CAIRO (Reuters) - When a colleague in Holland asked historian Pascale Ghazaleh this month whether to send a group of students to Egypt, her response was a resounding ‘No’.
“I said I don’t think we should because besides all the misunderstandings that can traditionally potentially happen, the harassment which is par for the course... you could also get tortured and murdered in the course of your research,” she said.
The killing of Italian graduate student Giulio Regeni, who disappeared on Jan. 25, the anniversary of the 2011 uprising that ended Hosni Mubarak’s 30-year-rule, has sent a chill through the academic community in Egypt and beyond.
Scholars in Egypt say they have long worked under threat of arrest or deportation, but the gruesome nature of Regeni’s death has raised fears that the pursuit of knowledge will fall victim to the toughest assault on freedom in Egypt’s modern history.
The tortured and broken corpse of the 28-year old Cambridge University student, who was researching the rise of independent labor unions following the 2011 revolt, was found at the side of a motorway nine days after he vanished.
Human rights groups say Regeni’s killing bears the hallmarks of the security services - an accusation Egypt has rejected.
Scholars inside and outside Egypt point to a history of harassment against colleagues studying labor activism in the country and have demanded an independent probe including into the possibility police or security services were involved.
Repeated bouts of labor unrest in the years leading up to 2011 helped fuel demands for change and the uprising gave a moribund union movement a new lease of life and independence.
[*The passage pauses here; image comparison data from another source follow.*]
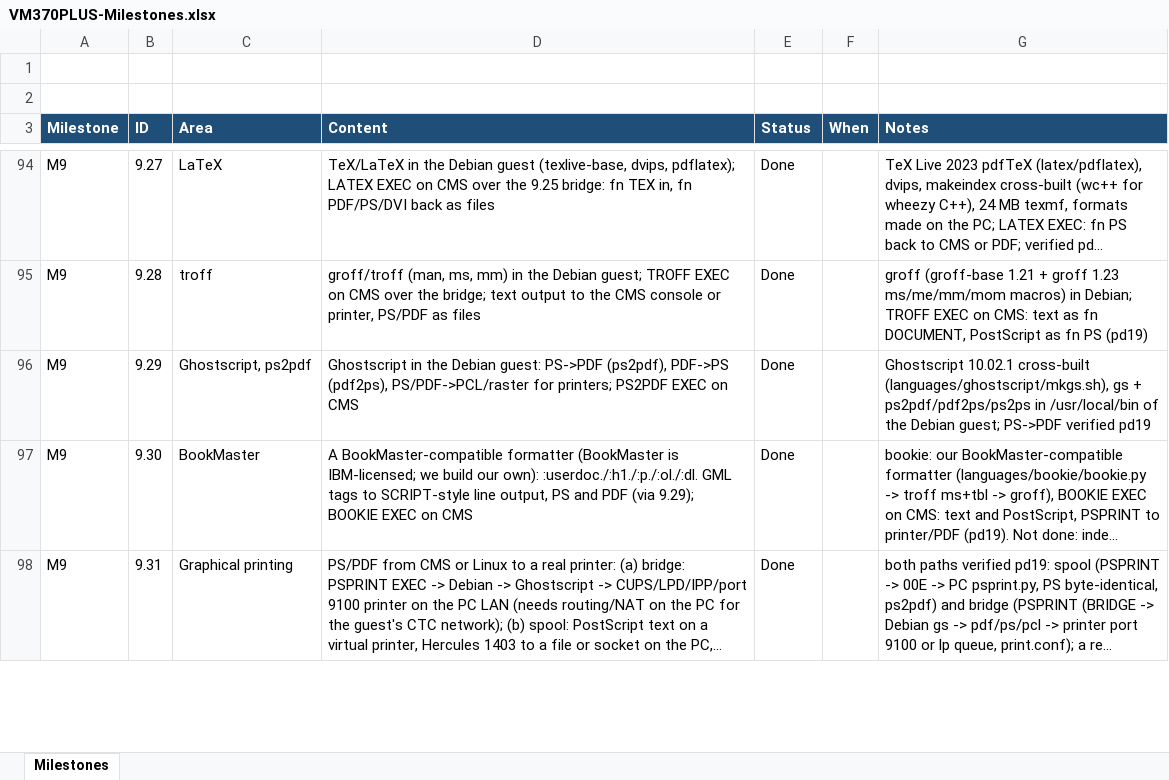
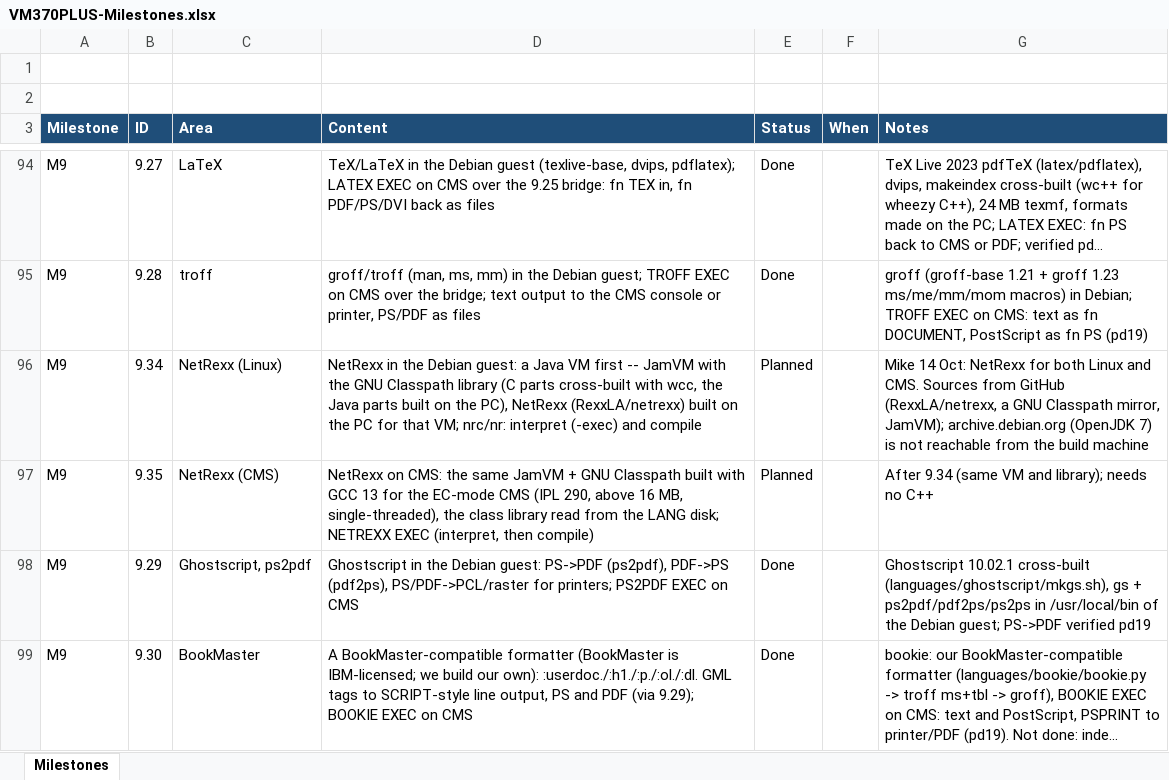
Before and after one commit to mikebeer/vm370plus, an Excel workbook: docs/VM370PLUS-Milestones.xlsx, sheet Milestones, drawn as a sheet; only a part is shown, gaps mark what is left out; the shorter side is filled out with more unchanged rows; long unchanged cells end in …; values as stored, in another font and other column widths than the file's, no borders; the diff names each change by its address in the sheet, - before the commit and + after, or states it on an @@ line.

```diff
--- a/docs/VM370PLUS-Milestones.xlsx (sheet Milestones)
+++ b/docs/VM370PLUS-Milestones.xlsx (sheet Milestones)
+row 96: M9 | 9.34 | NetRexx (Linux) | NetRexx in the Debian guest: a Java VM first -- JamVM with the GNU Classpath library (C parts cross-built with wcc, the Java parts built on the PC), NetRexx (RexxLA/netrexx) built on the PC for that VM; nrc/nr: interpret (-exec) and compile | Planned |  | Mike 14 Oct: NetRexx for both Linux and CMS. Sources from GitHub (RexxLA/netrexx, a GNU Classpath mirror, JamVM); archive.debian.org (OpenJDK 7) is not reachable from the build machine
+row 97: M9 | 9.35 | NetRexx (CMS) | NetRexx on CMS: the same JamVM + GNU Classpath built with GCC 13 for the EC-mode CMS (IPL 290, above 16 MB, single-threaded), the class library read from the LANG disk; NETREXX EXEC (interpret, then compile) | Planned |  | After 9.34 (same VM and library); needs no C++
```
Also changed, not shown: 2 other files.
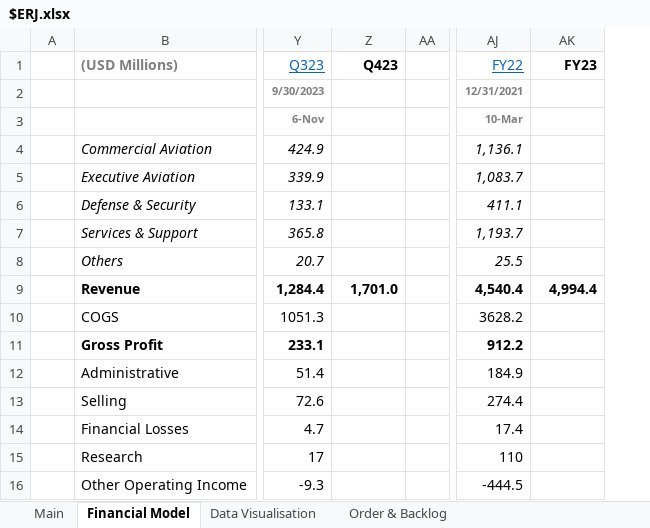
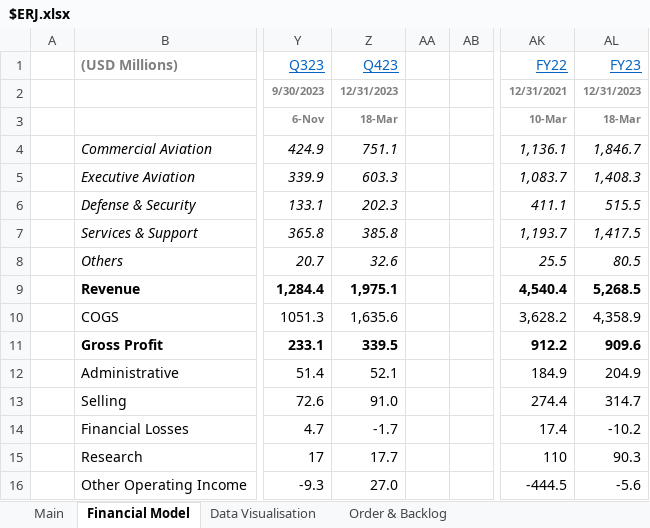
Before and after one commit to Charlie-Hill/Financial-Models, an Excel workbook: $ERJ.xlsx, sheet Financial Model, drawn as a sheet; only a part is shown, gaps mark what is left out; values as stored, in another font and other column widths than the file's, no borders; charts and pictures not drawn; addresses are those after the commit; the diff covers the shown part only; the diff names each change by its address in the sheet, - before the commit and + after, or states it on an @@ line.

Commit message:
$ERJ Q423/FY23 results & update

```diff
--- a/$ERJ.xlsx (sheet Financial Model)
+++ b/$ERJ.xlsx (sheet Financial Model)
+column AB, empty
@@ Z1 bold: on → off, underline: off → on, text colour: black → #0563C1 @@
@@ AL1 bold: on → off, underline: off → on, text colour: black → #0563C1 @@
-Z2 (Q423): (empty)
+Z2 (Q423): 12/31/2023
-AL2 (FY23): (empty)
+AL2 (FY23): 12/31/2023
-Z3 (Q423): (empty)
+Z3 (Q423): 18-Mar
-AL3 (FY23): (empty)
+AL3 (FY23): 18-Mar
-Z4 (Q423): (empty)
+Z4 (Q423): 751.1
-AL4 (FY23): (empty)
+AL4 (FY23): 1,846.7
-Z5 (Q423): (empty)
+Z5 (Q423): 603.3
-AL5 (FY23): (empty)
+AL5 (FY23): 1,408.3
-Z6 (Q423): (empty)
+Z6 (Q423): 202.3
-AL6 (FY23): (empty)
+AL6 (FY23): 515.5
-Z7 (Q423): (empty)
+Z7 (Q423): 385.8
-AL7 (FY23): (empty)
+AL7 (FY23): 1,417.5
-Z8 (Q423): (empty)
+Z8 (Q423): 32.6
-AL8 (FY23): (empty)
+AL8 (FY23): 80.5
-Z9 (Q423): 1,701.0
+Z9 (Q423): 1,975.1
-AL9 (FY23): 4,994.4
+AL9 (FY23): 5,268.5
-Z10 (Q423): (empty)
+Z10 (Q423): 1,635.6
-AK10 (FY22): 3628.2
+AK10 (FY22): 3,628.2
-AL10 (FY23): (empty)
+AL10 (FY23): 4,358.9
-Z11 (Q423): (empty)
+Z11 (Q423): 339.5
-AL11 (FY23): (empty)
+AL11 (FY23): 909.6
-Z12 (Q423): (empty)
+Z12 (Q423): 52.1
-AL12 (FY23): (empty)
+AL12 (FY23): 204.9
-Z13 (Q423): (empty)
+Z13 (Q423): 91.0
-AL13 (FY23): (empty)
+AL13 (FY23): 314.7
-Z14 (Q423): (empty)
+Z14 (Q423): -1.7
-AL14 (FY23): (empty)
+AL14 (FY23): -10.2
-Z15 (Q423): (empty)
+Z15 (Q423): 17.7
-AL15 (FY23): (empty)
+AL15 (FY23): 90.3
-Z16 (Q423): (empty)
+Z16 (Q423): 27.0
-AL16 (FY23): (empty)
+AL16 (FY23): -5.6
```
Also changed, not shown: 236 edited cells elsewhere in this sheet, sheet Main, formulas that keep their value, charts or pictures.
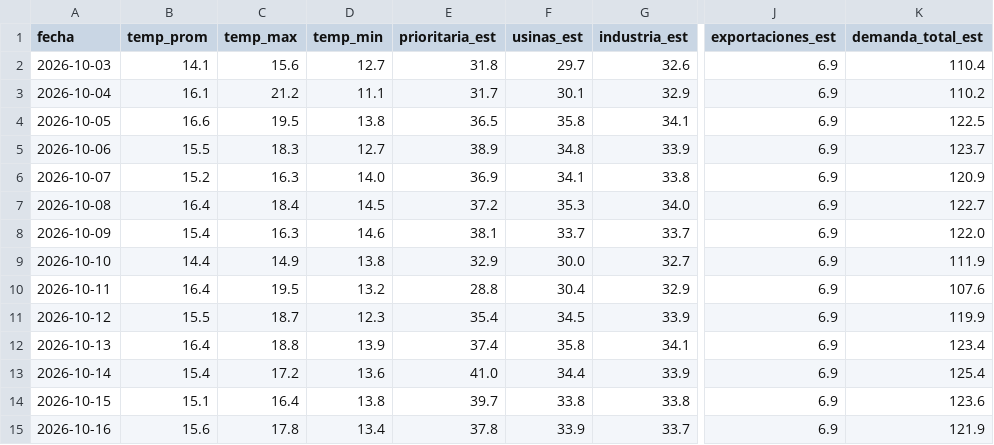
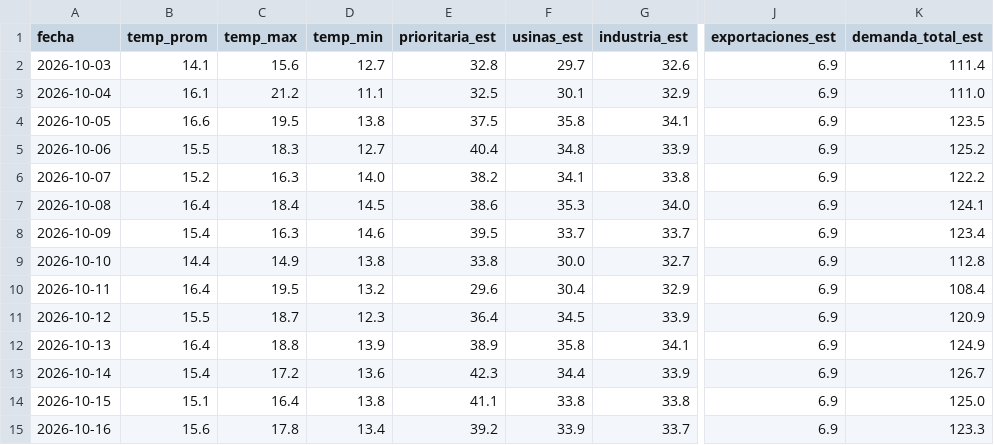
Before and after one commit to RodrigoManassero/estado-sistema-gas-rodrigo, a CSV file: public/data/demand_forecast.csv, drawn as a sheet; only a part is shown, gaps mark what is left out; the diff names each change by its address in the sheet, - before the commit and + after, or states it on an @@ line.

```diff
--- a/public/data/demand_forecast.csv
+++ b/public/data/demand_forecast.csv
-E2 (prioritaria_est): 31.8
+E2 (prioritaria_est): 32.8
-K2 (demanda_total_est): 110.4
+K2 (demanda_total_est): 111.4
-E3 (prioritaria_est): 31.7
+E3 (prioritaria_est): 32.5
-K3 (demanda_total_est): 110.2
+K3 (demanda_total_est): 111.0
-E4 (prioritaria_est): 36.5
+E4 (prioritaria_est): 37.5
-K4 (demanda_total_est): 122.5
+K4 (demanda_total_est): 123.5
-E5 (prioritaria_est): 38.9
+E5 (prioritaria_est): 40.4
-K5 (demanda_total_est): 123.7
+K5 (demanda_total_est): 125.2
-E6 (prioritaria_est): 36.9
+E6 (prioritaria_est): 38.2
-K6 (demanda_total_est): 120.9
+K6 (demanda_total_est): 122.2
-E7 (prioritaria_est): 37.2
+E7 (prioritaria_est): 38.6
-K7 (demanda_total_est): 122.7
+K7 (demanda_total_est): 124.1
-E8 (prioritaria_est): 38.1
+E8 (prioritaria_est): 39.5
-K8 (demanda_total_est): 122.0
+K8 (demanda_total_est): 123.4
-E9 (prioritaria_est): 32.9
+E9 (prioritaria_est): 33.8
-K9 (demanda_total_est): 111.9
+K9 (demanda_total_est): 112.8
-E10 (prioritaria_est): 28.8
+E10 (prioritaria_est): 29.6
-K10 (demanda_total_est): 107.6
+K10 (demanda_total_est): 108.4
-E11 (prioritaria_est): 35.4
+E11 (prioritaria_est): 36.4
-K11 (demanda_total_est): 119.9
+K11 (demanda_total_est): 120.9
-E12 (prioritaria_est): 37.4
+E12 (prioritaria_est): 38.9
-K12 (demanda_total_est): 123.4
+K12 (demanda_total_est): 124.9
-E13 (prioritaria_est): 41.0
+E13 (prioritaria_est): 42.3
-K13 (demanda_total_est): 125.4
+K13 (demanda_total_est): 126.7
-E14 (prioritaria_est): 39.7
+E14 (prioritaria_est): 41.1
-K14 (demanda_total_est): 123.6
+K14 (demanda_total_est): 125.0
-E15 (prioritaria_est): 37.8
+E15 (prioritaria_est): 39.2
-K15 (demanda_total_est): 121.9
+K15 (demanda_total_est): 123.3
```
Also changed, not shown: 21 other files.
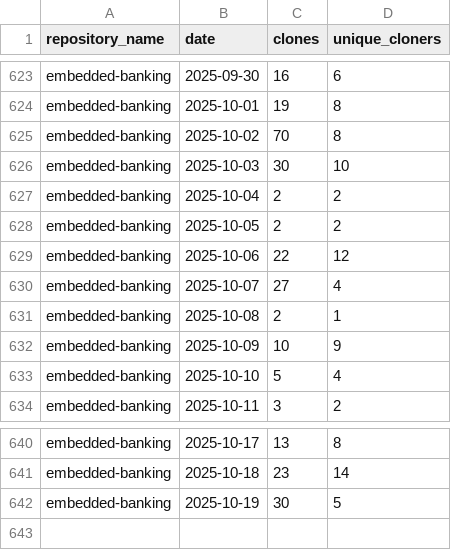
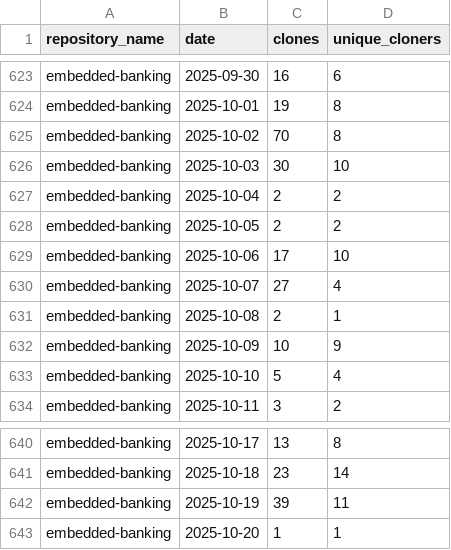
Before and after one commit to jpmorgan-payments/embedded-finance, a CSV file: metrics/clone-stats-sorted.csv, drawn as a sheet; only a part is shown, gaps mark what is left out.

```diff
--- a/metrics/clone-stats-sorted.csv
+++ b/metrics/clone-stats-sorted.csv
@@ -628,3 +628,3 @@ embedded-banking,2025-10-04,2,2
 embedded-banking,2025-10-05,2,2
-embedded-banking,2025-10-06,22,12
+embedded-banking,2025-10-06,17,10
 embedded-banking,2025-10-07,27,4
@@ -641,2 +641,3 @@ embedded-banking,2025-10-17,13,8
 embedded-banking,2025-10-18,23,14
-embedded-banking,2025-10-19,30,5
+embedded-banking,2025-10-19,39,11
+embedded-banking,2025-10-20,1,1
```
Also changed, not shown: metrics/clone-stats.csv, metrics/traffic-stats-sorted.csv, 1 other file.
That role has marked the labor movement out to authorities as a potential well-spring of mass political mobilization.
“I know a number of other academics who worked on similar issues who have been arrested, detained, denied entry or forced to leave Egypt,” said Amy Austin Holmes, assistant professor of sociology at the American University in Cairo (AUC).
“Many people don’t realize this, because when this happens the academics in question usually stay silent, hoping that next time they will get a visa.”
The influential Middle East Studies Association has warned its 2,700 members to reflect carefully on plans to work in Egypt, calling Regeni’s death the “tragically predictable outcome” of a rise in violence and repression against academics.
“We believe there is reason for serious concern regarding anyone’s ability to carry out research safely,” it said in a message to members.
That message was echoed by students and faculty at AUC, where Regeni was a visiting scholar, who issued a statement at a tearful memorial on Wednesday calling on the university to protect the right of their community to work freely and safely.
Professors say they now face an dilemma: should they suspend fieldwork on sensitive topics or push on with research, despite the risks that entails.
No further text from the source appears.